[Extracted records]
--------------------------------------------------
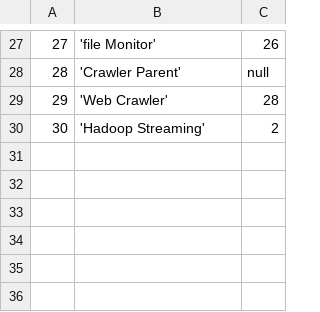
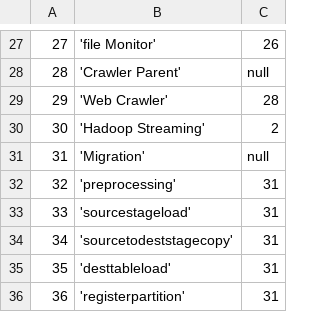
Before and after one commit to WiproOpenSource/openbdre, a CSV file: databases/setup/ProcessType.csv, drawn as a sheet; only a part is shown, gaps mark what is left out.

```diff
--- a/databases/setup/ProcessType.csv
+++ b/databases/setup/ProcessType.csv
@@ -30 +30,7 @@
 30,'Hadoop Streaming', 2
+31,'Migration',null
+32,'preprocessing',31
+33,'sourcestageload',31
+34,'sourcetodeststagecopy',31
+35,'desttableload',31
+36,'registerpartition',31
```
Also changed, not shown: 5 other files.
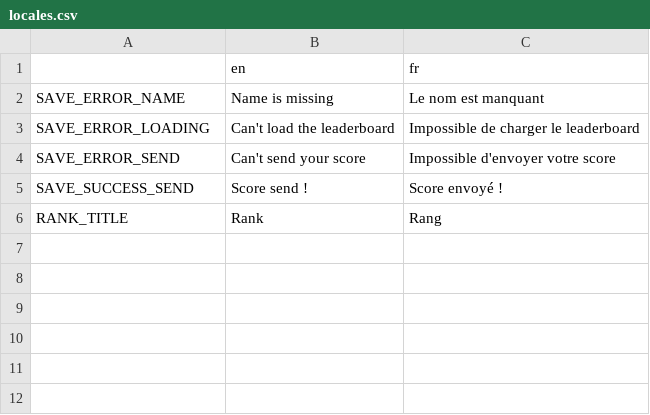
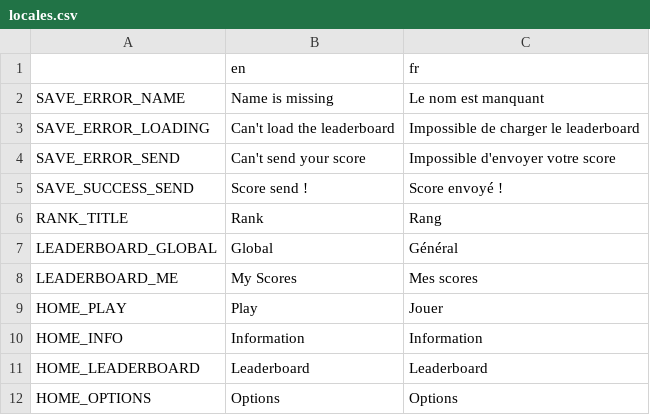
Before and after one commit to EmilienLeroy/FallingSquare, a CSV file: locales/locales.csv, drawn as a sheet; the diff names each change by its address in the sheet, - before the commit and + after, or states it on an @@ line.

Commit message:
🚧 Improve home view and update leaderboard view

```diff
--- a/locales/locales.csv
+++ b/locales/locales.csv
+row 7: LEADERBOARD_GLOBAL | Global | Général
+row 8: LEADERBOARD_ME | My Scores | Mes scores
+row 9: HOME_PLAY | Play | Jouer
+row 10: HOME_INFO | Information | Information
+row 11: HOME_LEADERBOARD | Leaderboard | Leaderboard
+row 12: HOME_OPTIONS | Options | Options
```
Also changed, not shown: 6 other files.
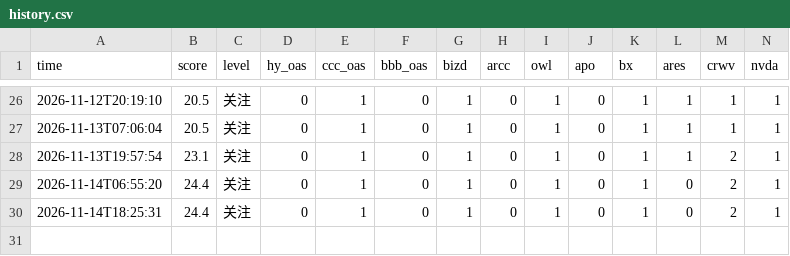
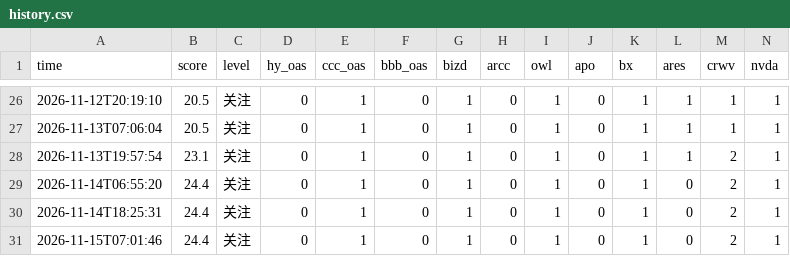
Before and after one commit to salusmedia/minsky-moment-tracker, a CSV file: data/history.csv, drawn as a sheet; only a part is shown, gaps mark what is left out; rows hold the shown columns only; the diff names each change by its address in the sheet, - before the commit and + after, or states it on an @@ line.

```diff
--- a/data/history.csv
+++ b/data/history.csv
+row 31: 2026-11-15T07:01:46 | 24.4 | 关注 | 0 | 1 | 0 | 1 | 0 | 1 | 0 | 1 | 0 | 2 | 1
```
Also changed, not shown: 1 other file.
--------------------------------------------------
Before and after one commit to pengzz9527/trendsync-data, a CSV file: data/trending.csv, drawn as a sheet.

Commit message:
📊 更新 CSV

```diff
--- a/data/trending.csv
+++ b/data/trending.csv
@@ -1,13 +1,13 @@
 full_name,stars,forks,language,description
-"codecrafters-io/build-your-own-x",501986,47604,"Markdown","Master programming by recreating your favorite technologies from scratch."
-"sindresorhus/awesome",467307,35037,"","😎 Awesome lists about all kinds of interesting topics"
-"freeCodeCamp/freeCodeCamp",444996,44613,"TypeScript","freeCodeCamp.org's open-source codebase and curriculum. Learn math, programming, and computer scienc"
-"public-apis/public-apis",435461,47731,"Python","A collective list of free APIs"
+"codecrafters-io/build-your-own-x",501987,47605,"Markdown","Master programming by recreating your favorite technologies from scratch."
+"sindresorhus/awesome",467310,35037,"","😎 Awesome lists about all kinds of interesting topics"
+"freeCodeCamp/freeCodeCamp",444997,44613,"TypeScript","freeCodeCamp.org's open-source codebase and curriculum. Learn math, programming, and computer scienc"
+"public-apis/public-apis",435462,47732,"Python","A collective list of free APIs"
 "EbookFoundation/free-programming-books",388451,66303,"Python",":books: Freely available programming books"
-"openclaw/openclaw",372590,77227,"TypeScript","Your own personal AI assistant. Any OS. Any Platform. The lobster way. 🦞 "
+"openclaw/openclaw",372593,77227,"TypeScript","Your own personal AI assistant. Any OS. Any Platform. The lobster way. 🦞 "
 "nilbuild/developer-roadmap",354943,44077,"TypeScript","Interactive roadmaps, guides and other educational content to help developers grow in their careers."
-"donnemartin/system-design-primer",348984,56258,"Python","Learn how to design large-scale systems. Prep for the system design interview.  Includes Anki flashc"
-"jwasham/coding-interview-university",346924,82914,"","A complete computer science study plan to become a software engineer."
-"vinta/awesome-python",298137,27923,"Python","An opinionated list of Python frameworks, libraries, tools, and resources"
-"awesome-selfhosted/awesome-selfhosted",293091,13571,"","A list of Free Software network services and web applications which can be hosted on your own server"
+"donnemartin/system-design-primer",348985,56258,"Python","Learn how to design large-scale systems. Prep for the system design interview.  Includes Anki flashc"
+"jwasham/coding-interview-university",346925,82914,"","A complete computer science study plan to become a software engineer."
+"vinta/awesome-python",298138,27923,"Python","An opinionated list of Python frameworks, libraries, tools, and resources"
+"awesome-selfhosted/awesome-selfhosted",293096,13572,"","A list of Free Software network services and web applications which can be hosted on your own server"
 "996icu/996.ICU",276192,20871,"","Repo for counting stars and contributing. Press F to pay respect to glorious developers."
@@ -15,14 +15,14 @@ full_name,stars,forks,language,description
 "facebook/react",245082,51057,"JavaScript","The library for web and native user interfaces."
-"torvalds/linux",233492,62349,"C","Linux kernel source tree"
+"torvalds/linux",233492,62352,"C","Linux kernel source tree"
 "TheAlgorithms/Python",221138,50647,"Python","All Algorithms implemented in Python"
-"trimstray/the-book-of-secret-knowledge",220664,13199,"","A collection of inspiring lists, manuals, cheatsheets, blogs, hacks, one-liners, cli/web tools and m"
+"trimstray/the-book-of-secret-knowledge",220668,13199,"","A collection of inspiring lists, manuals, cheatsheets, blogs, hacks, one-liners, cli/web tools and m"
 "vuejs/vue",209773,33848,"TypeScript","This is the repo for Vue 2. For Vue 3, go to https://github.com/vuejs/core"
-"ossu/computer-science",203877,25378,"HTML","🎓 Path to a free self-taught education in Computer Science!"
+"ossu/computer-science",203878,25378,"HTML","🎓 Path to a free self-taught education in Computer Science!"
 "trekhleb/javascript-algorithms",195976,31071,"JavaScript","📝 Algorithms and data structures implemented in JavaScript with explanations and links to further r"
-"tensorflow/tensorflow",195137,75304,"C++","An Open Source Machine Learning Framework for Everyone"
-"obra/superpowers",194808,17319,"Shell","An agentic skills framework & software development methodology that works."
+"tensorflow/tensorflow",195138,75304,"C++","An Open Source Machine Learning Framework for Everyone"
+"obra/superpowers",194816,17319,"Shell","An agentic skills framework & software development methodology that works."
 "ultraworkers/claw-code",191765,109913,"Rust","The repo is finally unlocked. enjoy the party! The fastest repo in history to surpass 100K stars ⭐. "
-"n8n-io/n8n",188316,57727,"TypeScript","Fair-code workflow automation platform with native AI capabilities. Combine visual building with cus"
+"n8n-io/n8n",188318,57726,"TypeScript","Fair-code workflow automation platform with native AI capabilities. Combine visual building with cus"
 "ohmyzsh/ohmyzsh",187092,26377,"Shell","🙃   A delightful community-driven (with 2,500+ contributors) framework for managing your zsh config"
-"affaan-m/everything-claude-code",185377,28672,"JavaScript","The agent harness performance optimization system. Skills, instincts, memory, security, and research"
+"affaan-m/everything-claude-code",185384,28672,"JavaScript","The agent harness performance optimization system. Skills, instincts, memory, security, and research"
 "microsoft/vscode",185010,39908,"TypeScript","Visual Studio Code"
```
--------------------------------------------------
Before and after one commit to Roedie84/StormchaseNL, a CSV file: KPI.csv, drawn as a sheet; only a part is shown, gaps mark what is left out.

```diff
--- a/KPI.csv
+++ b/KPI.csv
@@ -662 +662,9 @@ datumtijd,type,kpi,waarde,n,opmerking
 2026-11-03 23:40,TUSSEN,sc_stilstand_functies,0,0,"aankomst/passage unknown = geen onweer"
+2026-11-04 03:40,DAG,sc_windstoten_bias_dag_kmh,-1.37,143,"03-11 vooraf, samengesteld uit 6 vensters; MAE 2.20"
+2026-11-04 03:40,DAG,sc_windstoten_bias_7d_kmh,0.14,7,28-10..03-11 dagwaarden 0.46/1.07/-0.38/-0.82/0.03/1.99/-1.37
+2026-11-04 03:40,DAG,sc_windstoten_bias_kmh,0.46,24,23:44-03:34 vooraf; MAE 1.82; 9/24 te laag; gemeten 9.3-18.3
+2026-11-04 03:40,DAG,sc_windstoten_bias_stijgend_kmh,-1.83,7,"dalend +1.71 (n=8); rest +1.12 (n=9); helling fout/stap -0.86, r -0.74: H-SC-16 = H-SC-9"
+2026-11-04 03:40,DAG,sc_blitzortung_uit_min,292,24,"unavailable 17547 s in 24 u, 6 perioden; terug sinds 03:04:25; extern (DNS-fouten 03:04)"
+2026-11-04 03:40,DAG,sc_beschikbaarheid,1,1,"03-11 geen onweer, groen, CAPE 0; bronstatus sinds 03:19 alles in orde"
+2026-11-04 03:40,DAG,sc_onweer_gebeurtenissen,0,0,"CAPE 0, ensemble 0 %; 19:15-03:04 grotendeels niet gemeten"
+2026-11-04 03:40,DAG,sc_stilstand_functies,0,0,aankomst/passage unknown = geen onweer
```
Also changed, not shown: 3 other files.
--------------------------------------------------
◆ **EXERCISE GOAL**
Counting only lines with the word "ProcessType" in them, say how many there are in the entries above, with no other words.

◆ **TASK OUTPUT**
3